Class Notes (905,836)
CA (538,520)
KPU (52)
GEOG (11)
GEOG 1120 (11)
Lecture 9

GEOG 1120 Lecture 9: Weathering and SED Rocks

5 Pages

Course Code
GEOG 1120
John Martin

This preview shows pages 1 and half of page 2. Sign up to view the full 5 pages of the document.

Loved by over 2.2 million students

Over 90% improved by at least one letter grade.

Leah — University of Toronto

OneClass has been such a huge help in my studies at UofT especially since I am a transfer student. OneClass is the study buddy I never had before and definitely gives me the extra push to get from a B to an A!

Leah — University of Toronto
Saarim — University of Michigan

Balancing social life With academics can be difficult, that is why I'm so glad that OneClass is out there where I can find the top notes for all of my classes. Now I can be the all-star student I want to be.

Saarim — University of Michigan
Jenna — University of Wisconsin

As a college student living on a college budget, I love how easy it is to earn gift cards just by submitting my notes.

Jenna — University of Wisconsin
Anne — University of California

OneClass has allowed me to catch up with my most difficult course! #lifesaver

Anne — University of California
find more resources at Lecture 9: Weathering and SED Rocks I. Intro - Contain fossils. - Important economics: Soil, oil. - Rock cycle: A. Sedimentary rocks B. Metamorphic rocks C. Igneous rocks D. Sediments - Hardness: Hard rocks will weather slowly, soft minerals will weather quickly due to solubility and oxidation potential (Felsic oxides very fast). - Silicates can be summarized using Bowen's DSI (Olivine weather very quickly, Quartz the strongest). II. Mechanic Weathering - Physical breakdown of rocks. 1. Frost Wedging - requires water and temperature of zero (once there is a crack in the rock, water gets in and freezes). 2. Root Wedging 3. Unloading/Exfoliation - rock forms deep in Earth and in under pressure and when it expands, it results a fracture. - Do not move the rocks, they breakdown on their own. find more resources at find more resources at - When they physically weather, they rare angular shape. - The process of rock breakdown cannot be stopped. III. Chemical Weathering - Chemical breakdown of rocks. 1. Dissolution - some minerals are soluble and dissolve in water. => Ex: Halite dissolves quickly but rocks do dissolve in water slowly. => Halite is the most susceptible to dissolution. 2. Oxidation - most commonly Fe(2+) with O and H2O to form Fe(3+). => The Oxides are the most susceptible to oxidation. 3. Hydrolysis - results in the production of ions, give it's dull appearance. - Mafic rocks cannot be stopped from rusting. - Rates of Weathering: => Three main factors: A. Mineralogy B. Climate C. Process find more resources at find more resources at IV. Erosion - Weathering => doesn't move; Erosion => moving the pieces once they break down, transport of weathered materials. - Erosion Agents: 1. Rivers => Size: small to medium => Can only carry small rocks => Sorting: sorted (good at sorting) => Shape: rounded 2. Glaciers => Size: large => Not sorted, they just move them around => Shape: angular 3. Wind => Size: tiny => Not very sorted => Shape: round 4. Landslides => Size
More Less
Unlock Document

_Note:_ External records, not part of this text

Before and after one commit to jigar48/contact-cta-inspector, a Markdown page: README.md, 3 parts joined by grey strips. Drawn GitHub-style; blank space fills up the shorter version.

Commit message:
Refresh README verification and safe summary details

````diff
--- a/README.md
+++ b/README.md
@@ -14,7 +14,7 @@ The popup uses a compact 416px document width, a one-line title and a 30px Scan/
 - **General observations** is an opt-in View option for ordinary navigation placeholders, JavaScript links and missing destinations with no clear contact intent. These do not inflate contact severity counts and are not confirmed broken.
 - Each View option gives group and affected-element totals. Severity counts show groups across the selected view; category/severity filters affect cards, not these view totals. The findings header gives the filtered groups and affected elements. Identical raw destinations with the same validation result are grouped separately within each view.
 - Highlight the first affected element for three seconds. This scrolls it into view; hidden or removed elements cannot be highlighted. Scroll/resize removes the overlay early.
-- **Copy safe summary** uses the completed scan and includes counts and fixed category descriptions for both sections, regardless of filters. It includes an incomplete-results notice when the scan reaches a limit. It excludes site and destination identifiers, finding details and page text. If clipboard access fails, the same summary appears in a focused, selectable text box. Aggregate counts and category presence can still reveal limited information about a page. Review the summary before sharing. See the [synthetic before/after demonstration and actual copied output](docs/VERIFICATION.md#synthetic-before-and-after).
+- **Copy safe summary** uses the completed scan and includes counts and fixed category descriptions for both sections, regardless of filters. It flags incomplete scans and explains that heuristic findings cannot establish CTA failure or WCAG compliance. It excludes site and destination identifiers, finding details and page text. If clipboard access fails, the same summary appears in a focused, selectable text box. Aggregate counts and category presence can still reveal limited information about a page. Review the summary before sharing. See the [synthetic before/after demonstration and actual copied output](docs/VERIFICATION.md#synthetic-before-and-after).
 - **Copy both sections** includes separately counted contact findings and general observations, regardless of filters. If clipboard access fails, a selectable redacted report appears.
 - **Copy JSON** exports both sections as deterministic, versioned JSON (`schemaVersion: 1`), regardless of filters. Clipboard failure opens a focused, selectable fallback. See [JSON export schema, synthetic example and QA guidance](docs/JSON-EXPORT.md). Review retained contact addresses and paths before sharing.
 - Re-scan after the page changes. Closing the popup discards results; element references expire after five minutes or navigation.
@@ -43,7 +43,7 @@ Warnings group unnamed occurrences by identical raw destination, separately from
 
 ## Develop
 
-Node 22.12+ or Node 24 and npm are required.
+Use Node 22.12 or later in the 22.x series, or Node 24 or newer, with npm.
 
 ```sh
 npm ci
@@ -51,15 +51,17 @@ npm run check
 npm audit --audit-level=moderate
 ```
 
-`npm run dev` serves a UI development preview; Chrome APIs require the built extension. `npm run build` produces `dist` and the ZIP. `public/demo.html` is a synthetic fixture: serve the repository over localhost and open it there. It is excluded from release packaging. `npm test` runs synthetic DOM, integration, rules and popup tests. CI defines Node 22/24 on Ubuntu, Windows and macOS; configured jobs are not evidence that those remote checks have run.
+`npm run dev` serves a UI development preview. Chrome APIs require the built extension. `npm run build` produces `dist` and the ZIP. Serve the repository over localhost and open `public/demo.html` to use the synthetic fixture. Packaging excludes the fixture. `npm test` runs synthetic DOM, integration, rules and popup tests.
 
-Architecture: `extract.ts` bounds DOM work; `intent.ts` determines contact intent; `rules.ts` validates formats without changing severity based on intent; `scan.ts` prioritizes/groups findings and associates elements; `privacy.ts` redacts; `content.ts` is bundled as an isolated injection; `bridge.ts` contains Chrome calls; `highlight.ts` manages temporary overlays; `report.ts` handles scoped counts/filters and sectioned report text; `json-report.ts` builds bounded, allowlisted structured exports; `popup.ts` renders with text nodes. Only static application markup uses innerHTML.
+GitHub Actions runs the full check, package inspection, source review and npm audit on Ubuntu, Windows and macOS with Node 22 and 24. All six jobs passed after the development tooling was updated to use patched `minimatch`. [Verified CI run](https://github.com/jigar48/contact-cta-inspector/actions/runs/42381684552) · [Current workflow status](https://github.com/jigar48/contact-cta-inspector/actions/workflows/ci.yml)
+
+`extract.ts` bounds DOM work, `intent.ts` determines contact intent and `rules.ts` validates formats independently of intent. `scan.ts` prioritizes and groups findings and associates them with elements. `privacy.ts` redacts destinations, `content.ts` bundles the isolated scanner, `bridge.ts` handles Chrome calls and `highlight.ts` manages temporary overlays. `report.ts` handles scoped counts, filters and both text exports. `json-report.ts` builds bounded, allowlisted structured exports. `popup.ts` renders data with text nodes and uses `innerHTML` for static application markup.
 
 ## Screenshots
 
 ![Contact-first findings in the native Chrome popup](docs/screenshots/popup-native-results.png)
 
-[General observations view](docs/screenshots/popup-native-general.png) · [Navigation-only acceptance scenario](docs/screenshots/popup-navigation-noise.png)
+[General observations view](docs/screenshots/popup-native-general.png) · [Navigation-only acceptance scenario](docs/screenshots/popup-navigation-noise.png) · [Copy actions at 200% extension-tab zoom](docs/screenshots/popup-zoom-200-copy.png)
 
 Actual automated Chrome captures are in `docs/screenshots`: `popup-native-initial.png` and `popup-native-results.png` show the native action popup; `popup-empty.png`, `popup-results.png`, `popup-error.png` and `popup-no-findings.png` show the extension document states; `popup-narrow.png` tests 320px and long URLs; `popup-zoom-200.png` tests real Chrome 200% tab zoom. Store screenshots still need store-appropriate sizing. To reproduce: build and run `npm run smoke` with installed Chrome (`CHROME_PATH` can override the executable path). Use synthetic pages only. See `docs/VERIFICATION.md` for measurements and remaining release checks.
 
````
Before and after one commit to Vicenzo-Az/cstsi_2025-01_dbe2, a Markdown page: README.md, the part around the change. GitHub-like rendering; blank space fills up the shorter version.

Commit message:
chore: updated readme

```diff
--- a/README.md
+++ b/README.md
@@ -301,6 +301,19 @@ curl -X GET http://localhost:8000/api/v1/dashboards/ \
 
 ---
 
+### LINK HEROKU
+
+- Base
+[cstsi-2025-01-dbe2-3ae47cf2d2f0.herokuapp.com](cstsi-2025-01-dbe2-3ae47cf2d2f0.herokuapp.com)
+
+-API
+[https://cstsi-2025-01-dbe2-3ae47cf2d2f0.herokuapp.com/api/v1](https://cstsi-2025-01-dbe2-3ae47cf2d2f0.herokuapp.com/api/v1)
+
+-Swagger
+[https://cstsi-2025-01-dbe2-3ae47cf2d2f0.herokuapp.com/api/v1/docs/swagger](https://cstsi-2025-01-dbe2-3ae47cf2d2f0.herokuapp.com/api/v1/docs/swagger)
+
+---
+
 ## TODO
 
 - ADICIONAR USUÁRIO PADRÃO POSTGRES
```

Only pages 1 and half of page 2 are available for preview. Some parts have been intentionally blurred.

Unlock Document
You're Reading a Preview

Unlock to view full version

Unlock Document

Log In


Don't have an account?

Join OneClass

Access over 10 million pages of study
documents for 1.3 million courses.

Sign up

Join to view


By registering, I agree to the Terms and Privacy Policies
Already have an account?
Just a few more details

So we can recommend you notes for your school.

Reset Password

Please enter below the email address you registered with and we will send you a link to reset your password.

Add your courses

Get notes from the top students in your class.